WORK ITEM
Copy each line of the records that includes "About".

──────── DATA PROVIDED ────────

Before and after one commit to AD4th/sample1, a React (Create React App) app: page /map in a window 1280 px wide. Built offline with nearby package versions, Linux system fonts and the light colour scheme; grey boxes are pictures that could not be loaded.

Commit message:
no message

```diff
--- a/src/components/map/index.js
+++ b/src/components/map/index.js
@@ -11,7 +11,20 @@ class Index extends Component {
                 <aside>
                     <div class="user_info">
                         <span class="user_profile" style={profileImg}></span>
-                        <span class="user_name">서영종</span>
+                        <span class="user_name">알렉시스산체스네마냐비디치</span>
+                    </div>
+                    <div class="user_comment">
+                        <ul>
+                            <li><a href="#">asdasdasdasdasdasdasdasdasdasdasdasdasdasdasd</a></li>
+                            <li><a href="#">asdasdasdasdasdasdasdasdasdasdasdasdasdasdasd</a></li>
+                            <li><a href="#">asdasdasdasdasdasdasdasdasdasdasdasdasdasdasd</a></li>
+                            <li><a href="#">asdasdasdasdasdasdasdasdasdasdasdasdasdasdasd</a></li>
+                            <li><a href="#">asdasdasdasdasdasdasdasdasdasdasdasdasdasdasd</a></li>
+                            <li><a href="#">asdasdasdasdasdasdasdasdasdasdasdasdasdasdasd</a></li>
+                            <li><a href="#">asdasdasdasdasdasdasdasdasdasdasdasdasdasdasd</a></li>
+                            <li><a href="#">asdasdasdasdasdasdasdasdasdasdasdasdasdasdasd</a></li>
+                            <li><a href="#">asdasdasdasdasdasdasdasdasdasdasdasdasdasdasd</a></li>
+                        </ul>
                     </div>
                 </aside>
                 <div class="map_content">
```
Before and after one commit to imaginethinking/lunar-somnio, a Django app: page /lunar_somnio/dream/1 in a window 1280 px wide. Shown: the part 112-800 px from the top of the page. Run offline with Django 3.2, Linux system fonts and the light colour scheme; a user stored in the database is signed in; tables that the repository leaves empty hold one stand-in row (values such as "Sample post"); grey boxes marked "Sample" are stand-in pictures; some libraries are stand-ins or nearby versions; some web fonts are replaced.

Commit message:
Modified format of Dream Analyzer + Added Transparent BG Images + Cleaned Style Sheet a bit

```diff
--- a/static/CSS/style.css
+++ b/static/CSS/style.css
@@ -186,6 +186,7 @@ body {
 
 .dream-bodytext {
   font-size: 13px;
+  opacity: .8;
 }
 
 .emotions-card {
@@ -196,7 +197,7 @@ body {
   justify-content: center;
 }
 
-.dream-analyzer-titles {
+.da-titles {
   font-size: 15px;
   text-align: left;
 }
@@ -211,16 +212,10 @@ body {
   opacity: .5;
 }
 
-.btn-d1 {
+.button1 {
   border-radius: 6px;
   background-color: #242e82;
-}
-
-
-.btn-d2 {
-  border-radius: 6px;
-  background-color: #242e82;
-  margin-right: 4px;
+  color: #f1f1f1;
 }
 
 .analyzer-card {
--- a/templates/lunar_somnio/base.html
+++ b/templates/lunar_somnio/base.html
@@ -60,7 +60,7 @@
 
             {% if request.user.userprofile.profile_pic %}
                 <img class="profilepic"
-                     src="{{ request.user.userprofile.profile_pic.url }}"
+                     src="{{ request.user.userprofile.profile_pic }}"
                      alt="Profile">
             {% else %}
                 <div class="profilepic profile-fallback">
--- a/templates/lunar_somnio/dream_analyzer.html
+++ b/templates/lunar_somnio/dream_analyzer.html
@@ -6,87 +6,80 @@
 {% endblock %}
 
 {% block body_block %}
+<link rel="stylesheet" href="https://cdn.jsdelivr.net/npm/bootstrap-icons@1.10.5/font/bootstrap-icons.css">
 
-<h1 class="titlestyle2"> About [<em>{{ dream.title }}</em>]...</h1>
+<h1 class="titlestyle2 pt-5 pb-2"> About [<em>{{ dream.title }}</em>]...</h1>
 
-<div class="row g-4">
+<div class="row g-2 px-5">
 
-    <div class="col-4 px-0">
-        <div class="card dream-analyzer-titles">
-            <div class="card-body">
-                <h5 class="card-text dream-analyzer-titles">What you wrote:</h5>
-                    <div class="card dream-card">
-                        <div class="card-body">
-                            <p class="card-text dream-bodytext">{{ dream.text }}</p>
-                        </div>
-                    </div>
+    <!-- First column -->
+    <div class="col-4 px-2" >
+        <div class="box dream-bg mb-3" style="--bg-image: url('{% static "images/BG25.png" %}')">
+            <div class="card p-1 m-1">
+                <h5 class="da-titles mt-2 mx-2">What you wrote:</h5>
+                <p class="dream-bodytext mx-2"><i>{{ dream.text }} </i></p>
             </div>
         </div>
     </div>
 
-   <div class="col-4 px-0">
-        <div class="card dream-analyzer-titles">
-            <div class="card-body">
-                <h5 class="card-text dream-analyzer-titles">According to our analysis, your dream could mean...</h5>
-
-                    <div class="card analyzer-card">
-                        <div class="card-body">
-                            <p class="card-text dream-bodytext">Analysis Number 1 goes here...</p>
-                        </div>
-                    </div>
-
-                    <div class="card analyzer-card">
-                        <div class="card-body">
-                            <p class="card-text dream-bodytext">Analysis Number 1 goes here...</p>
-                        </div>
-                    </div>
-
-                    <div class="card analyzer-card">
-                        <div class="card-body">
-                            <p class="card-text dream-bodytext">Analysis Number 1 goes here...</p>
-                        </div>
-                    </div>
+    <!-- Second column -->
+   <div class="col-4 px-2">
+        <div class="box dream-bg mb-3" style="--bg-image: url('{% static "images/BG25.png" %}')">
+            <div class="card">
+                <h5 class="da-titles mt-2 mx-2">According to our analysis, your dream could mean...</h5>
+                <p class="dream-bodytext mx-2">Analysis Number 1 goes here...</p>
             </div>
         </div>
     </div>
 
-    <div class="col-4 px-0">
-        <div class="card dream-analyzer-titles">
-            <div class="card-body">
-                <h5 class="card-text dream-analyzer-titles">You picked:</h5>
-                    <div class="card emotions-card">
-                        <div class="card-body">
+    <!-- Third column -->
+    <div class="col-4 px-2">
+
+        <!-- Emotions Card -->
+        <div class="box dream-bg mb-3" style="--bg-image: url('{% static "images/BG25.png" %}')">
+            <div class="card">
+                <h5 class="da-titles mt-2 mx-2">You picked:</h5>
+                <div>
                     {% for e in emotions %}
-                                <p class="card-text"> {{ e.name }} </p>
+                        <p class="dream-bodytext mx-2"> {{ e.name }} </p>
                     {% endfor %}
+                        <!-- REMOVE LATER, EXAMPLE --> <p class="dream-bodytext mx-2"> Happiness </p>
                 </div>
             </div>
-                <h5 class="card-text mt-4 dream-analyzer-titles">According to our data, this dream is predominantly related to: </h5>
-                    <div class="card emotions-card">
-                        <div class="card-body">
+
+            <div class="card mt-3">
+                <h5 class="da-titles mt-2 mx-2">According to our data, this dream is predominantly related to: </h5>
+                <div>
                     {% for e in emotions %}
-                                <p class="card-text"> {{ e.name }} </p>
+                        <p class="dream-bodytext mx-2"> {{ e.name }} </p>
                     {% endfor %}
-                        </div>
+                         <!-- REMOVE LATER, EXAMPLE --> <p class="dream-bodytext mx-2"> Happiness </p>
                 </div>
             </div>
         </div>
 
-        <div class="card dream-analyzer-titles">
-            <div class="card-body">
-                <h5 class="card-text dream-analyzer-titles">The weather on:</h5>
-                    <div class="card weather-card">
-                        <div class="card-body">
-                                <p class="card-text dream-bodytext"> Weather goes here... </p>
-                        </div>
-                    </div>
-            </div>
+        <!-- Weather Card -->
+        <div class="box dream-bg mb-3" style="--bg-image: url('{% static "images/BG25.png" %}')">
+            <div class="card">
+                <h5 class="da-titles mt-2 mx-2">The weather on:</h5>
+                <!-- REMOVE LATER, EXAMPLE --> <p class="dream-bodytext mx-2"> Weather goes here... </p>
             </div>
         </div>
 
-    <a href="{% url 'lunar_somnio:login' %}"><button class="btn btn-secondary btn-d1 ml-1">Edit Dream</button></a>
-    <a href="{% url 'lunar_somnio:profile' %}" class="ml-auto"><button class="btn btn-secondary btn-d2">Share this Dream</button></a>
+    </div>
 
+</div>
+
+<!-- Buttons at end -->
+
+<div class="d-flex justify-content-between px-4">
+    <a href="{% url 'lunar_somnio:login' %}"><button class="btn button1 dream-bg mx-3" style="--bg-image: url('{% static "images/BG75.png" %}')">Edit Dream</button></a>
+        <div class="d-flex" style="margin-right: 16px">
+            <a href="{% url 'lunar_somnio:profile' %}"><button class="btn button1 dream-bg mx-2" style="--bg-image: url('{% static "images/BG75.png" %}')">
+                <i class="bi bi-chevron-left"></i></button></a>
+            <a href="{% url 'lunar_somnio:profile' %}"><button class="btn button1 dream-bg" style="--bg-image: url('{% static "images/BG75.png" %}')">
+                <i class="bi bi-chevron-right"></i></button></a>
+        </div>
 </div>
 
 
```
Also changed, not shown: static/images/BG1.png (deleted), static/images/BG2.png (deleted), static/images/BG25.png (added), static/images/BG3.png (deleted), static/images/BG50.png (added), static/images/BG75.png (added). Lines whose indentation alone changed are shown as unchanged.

────────

SOLUTION BELOW
-<h1 class="titlestyle2"> About [<em>{{ dream.title }}</em>]...</h1>
+<h1 class="titlestyle2 pt-5 pb-2"> About [<em>{{ dream.title }}</em>]...</h1>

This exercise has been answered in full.